◆ **What is required**
Exclude all pictures, then write out exactly the lines below from the first one through the line with "shuffle options".

◆ **Material shown**
++++++++++
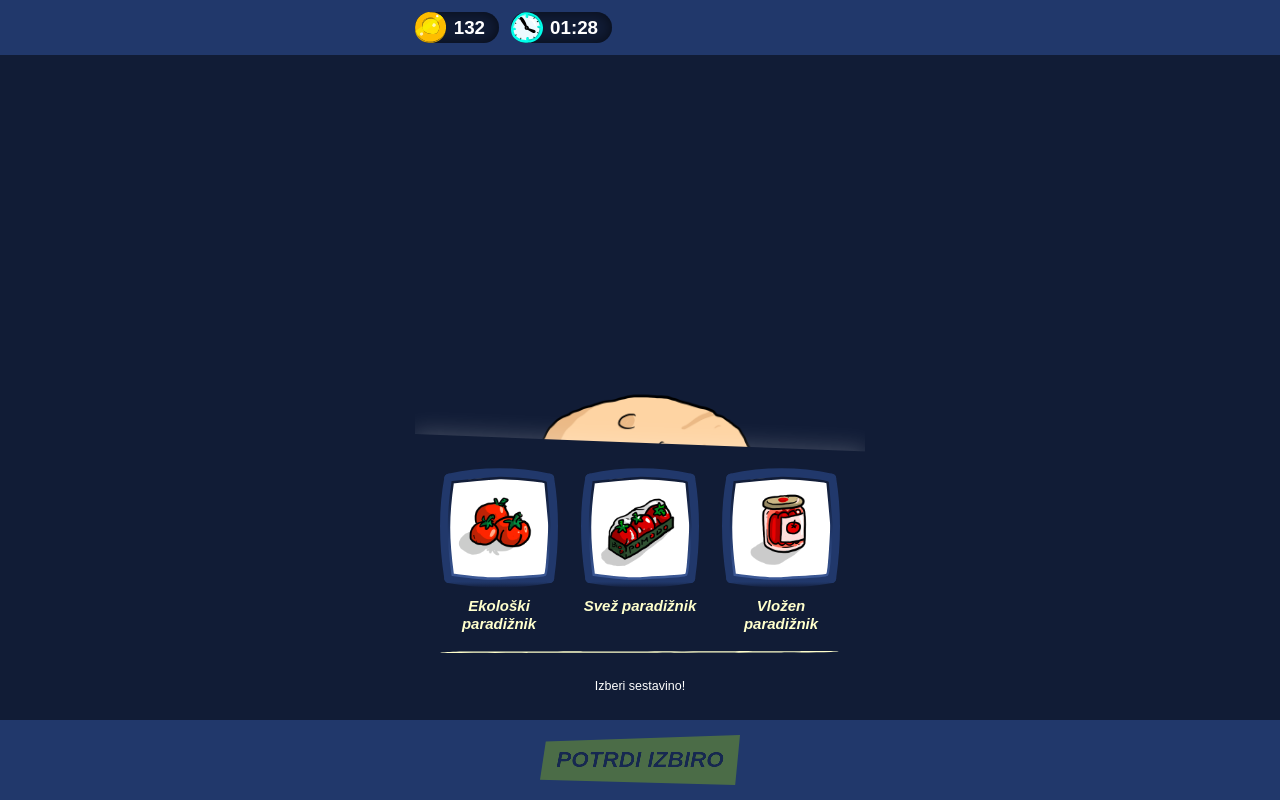
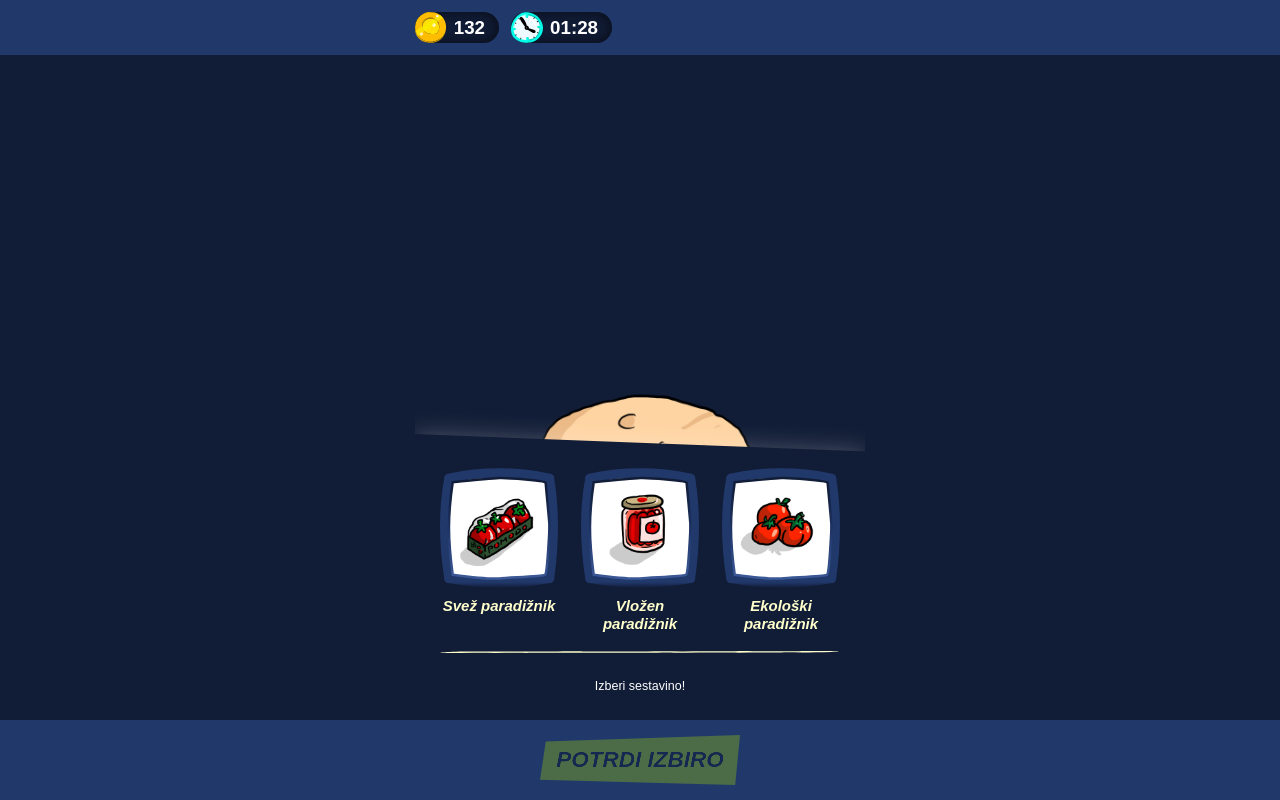
Before and after one commit to danesjenovdan/futr-za-jutr, a Vue app: page /game in a window 1280 px wide. Both pictures are taken after a click on the button "ZAČNI IGRO". Built offline with nearby package versions, Linux system fonts and the light colour scheme; a web font is replaced by a local one.

Commit message:
shuffle options

```diff
--- a/src/components/IngredientSelector.vue
+++ b/src/components/IngredientSelector.vue
@@ -6,44 +6,47 @@
           <button
             :class="[
               'ingredient',
-              { selected: gameStore.ingredientSelection === 'best' },
+              {
+                selected:
+                  shuffledOptions[0].quality === gameStore.ingredientSelection,
+              },
             ]"
-            @click="gameStore.ingredientSelection = 'best'"
+            @click="selectOption(0)"
           >
             <div class="icon">
-              <img :src="gameStore.ingredientSelectorOptions.best.icon" />
+              <img :src="shuffledOptions[0].icon" />
             </div>
-            <div class="text">
-              {{ gameStore.ingredientSelectorOptions.best.name }}
-            </div>
+            <div class="text">{{ shuffledOptions[0].name }}</div>
           </button>
           <button
             :class="[
               'ingredient',
-              { selected: gameStore.ingredientSelection === 'medium' },
+              {
+                selected:
+                  shuffledOptions[1].quality === gameStore.ingredientSelection,
+              },
             ]"
-            @click="gameStore.ingredientSelection = 'medium'"
+            @click="selectOption(1)"
           >
             <div class="icon">
-              <img :src="gameStore.ingredientSelectorOptions.medium.icon" />
+              <img :src="shuffledOptions[1].icon" />
             </div>
-            <div class="text">
-              {{ gameStore.ingredientSelectorOptions.medium.name }}
-            </div>
+            <div class="text">{{ shuffledOptions[1].name }}</div>
           </button>
           <button
             :class="[
               'ingredient',
-              { selected: gameStore.ingredientSelection === 'worst' },
+              {
+                selected:
+                  shuffledOptions[2].quality === gameStore.ingredientSelection,
+              },
             ]"
-            @click="gameStore.ingredientSelection = 'worst'"
+            @click="selectOption(2)"
           >
             <div class="icon">
-              <img :src="gameStore.ingredientSelectorOptions.worst.icon" />
+              <img :src="shuffledOptions[2].icon" />
             </div>
-            <div class="text">
-              {{ gameStore.ingredientSelectorOptions.worst.name }}
-            </div>
+            <div class="text">{{ shuffledOptions[2].name }}</div>
           </button>
         </div>
         <div class="divider">
@@ -56,17 +59,38 @@
 </template>
 
 <script setup>
+import { shuffle } from "lodash-es";
 import { computed } from "vue";
 import { useGameStore } from "../stores/game";
 
 const gameStore = useGameStore();
 
 const description = computed(() => {
-  return (
-    gameStore.ingredientSelectorOptions[gameStore.ingredientSelection]
-      ?.description || "Izberi sestavino!"
-  );
+  const options = gameStore.ingredientSelectorOptions;
+  const selection = gameStore.ingredientSelection;
+  return options[selection]?.description || "Izberi sestavino!";
 });
+
+const shuffledOptions = computed(() => {
+  return shuffle([
+    {
+      ...gameStore.ingredientSelectorOptions.best,
+      quality: "best",
+    },
+    {
+      ...gameStore.ingredientSelectorOptions.medium,
+      quality: "medium",
+    },
+    {
+      ...gameStore.ingredientSelectorOptions.worst,
+      quality: "worst",
+    },
+  ]);
+});
+
+function selectOption(index) {
+  gameStore.ingredientSelection = shuffledOptions.value[index].quality;
+}
 </script>
 
 <style scoped lang="scss">
```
++++++++++
◆ **Exercise solution**
Before and after one commit to danesjenovdan/futr-za-jutr, a Vue app: page /game in a window 1280 px wide. Both pictures are taken after a click on the button "ZAČNI IGRO". Built offline with nearby package versions, Linux system fonts and the light colour scheme; a web font is replaced by a local one.

Commit message:
shuffle options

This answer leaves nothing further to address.